The records START
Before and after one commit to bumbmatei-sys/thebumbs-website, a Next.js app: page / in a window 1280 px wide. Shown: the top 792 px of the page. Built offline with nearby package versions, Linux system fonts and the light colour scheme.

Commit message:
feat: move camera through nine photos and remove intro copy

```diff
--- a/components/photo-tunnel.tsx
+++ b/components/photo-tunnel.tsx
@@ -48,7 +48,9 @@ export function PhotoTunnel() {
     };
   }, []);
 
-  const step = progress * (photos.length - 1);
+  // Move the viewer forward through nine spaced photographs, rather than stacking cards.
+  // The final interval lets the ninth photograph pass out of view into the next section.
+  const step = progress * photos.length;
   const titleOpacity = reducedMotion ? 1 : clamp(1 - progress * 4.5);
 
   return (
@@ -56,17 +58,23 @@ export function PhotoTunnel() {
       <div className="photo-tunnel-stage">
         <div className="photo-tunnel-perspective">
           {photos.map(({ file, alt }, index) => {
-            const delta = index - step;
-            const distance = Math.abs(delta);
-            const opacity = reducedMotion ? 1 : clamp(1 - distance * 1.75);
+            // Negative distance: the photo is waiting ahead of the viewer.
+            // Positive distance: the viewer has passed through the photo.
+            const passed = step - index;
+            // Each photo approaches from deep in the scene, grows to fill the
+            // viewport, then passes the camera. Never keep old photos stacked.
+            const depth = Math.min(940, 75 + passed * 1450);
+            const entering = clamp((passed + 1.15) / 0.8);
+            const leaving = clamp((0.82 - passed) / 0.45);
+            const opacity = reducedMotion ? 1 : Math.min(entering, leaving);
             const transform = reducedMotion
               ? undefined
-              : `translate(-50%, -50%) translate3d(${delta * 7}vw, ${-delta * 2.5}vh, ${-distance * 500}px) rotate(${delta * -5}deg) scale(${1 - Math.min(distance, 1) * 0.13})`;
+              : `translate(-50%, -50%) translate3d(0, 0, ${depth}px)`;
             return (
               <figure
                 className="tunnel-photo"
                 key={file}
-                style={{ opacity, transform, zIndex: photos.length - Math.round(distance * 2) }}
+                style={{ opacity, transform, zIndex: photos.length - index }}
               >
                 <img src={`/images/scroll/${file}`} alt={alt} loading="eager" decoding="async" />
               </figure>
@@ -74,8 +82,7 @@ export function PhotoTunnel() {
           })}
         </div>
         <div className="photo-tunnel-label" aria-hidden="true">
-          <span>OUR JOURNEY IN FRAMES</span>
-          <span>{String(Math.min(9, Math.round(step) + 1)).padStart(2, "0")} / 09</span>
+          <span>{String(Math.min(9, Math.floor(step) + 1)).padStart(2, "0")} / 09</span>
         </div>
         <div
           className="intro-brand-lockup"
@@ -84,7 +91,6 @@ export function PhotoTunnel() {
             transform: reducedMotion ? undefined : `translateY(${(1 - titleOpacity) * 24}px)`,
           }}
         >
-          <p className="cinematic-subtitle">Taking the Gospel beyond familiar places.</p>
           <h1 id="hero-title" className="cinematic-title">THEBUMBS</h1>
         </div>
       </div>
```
The records END
What lines in the data above carry "clamp"? Return them all.

Reply to the exercise>
   const titleOpacity = reducedMotion ? 1 : clamp(1 - progress * 4.5);
-            const opacity = reducedMotion ? 1 : clamp(1 - distance * 1.75);
+            const entering = clamp((passed + 1.15) / 0.8);
+            const leaving = clamp((0.82 - passed) / 0.45);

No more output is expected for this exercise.